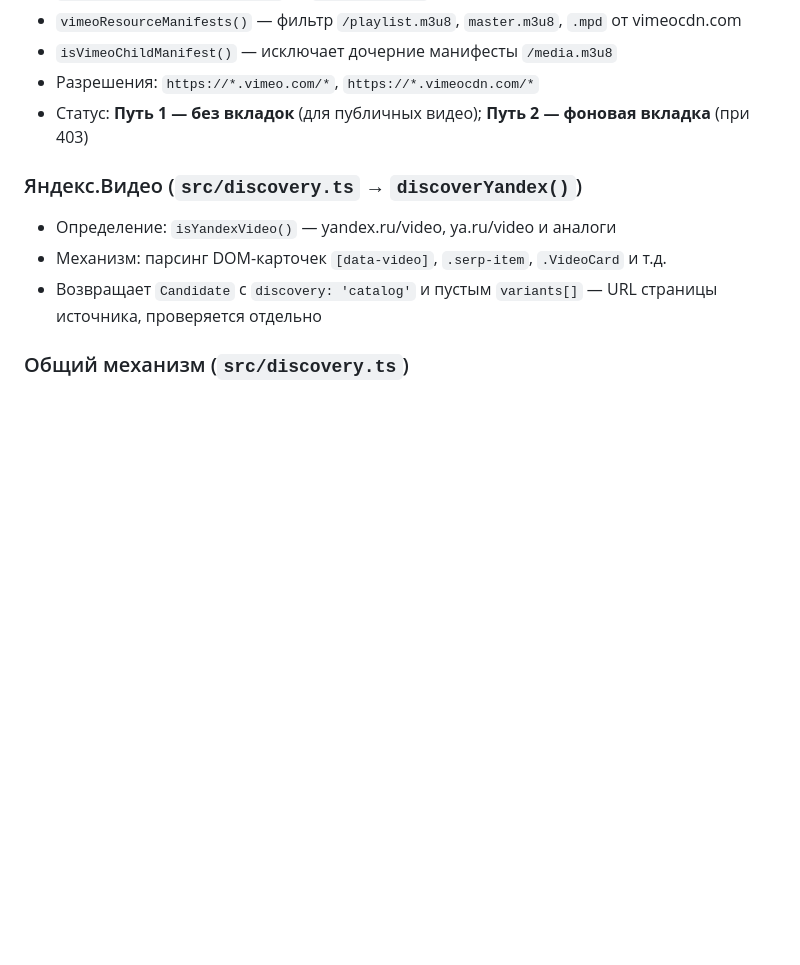
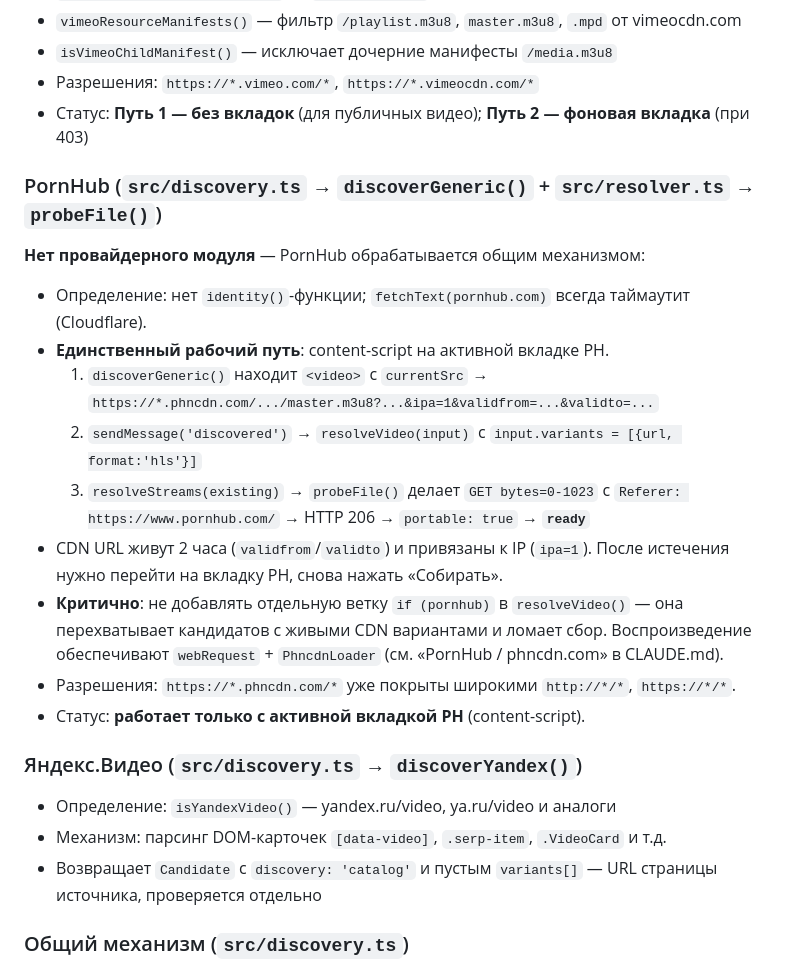
Before and after one commit to sergejsergeevsmirnov/firefox_playlist, a Markdown page: PROJECT_MAP.md, the part around the change. Drawn GitHub-style; blank space fills up the shorter version.

```diff
--- a/PROJECT_MAP.md
+++ b/PROJECT_MAP.md
@@ -98,6 +98,20 @@ player.ts         ← core.ts, model.ts, ui.ts
 - `isVimeoChildManifest()` — исключает дочерние манифесты `/media.m3u8`
 - Разрешения: `https://*.vimeo.com/*`, `https://*.vimeocdn.com/*`
 - Статус: **Путь 1 — без вкладок** (для публичных видео); **Путь 2 — фоновая вкладка** (при 403)
+
+### PornHub (`src/discovery.ts` → `discoverGeneric()` + `src/resolver.ts` → `probeFile()`)
+
+**Нет провайдерного модуля** — PornHub обрабатывается общим механизмом:
+
+- Определение: нет `identity()`-функции; `fetchText(pornhub.com)` всегда таймаутит (Cloudflare).
+- **Единственный рабочий путь**: content-script на активной вкладке PH.
+  1. `discoverGeneric()` находит `<video>` с `currentSrc` → `https://*.phncdn.com/.../master.m3u8?...&ipa=1&validfrom=...&validto=...`
+  2. `sendMessage('discovered')` → `resolveVideo(input)` с `input.variants = [{url, format:'hls'}]`
+  3. `resolveStreams(existing)` → `probeFile()` делает `GET bytes=0-1023` с `Referer: https://www.pornhub.com/` → HTTP 206 → `portable: true` → **`ready`**
+- CDN URL живут 2 часа (`validfrom`/`validto`) и привязаны к IP (`ipa=1`). После истечения нужно перейти на вкладку PH, снова нажать «Собирать».
+- **Критично**: не добавлять отдельную ветку `if (pornhub)` в `resolveVideo()` — она перехватывает кандидатов с живыми CDN вариантами и ломает сбор. Воспроизведение обеспечивают `webRequest` + `PhncdnLoader` (см. «PornHub / phncdn.com» в CLAUDE.md).
+- Разрешения: `https://*.phncdn.com/*` уже покрыты широкими `http://*/*`, `https://*/*`.
+- Статус: **работает только с активной вкладкой PH** (content-script).
 
 ### Яндекс.Видео (`src/discovery.ts` → `discoverYandex()`)
 - Определение: `isYandexVideo()` — yandex.ru/video, ya.ru/video и аналоги
```
Also changed, not shown: CLAUDE.md (+20 -7 lines).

==================================================

§ Task statement: Wherever the string "discovery" appears in the data above, report the whole line.

§ Answer section:
+### PornHub (`src/discovery.ts` → `discoverGeneric()` + `src/resolver.ts` → `probeFile()`)
 ### Яндекс.Видео (`src/discovery.ts` → `discoverYandex()`)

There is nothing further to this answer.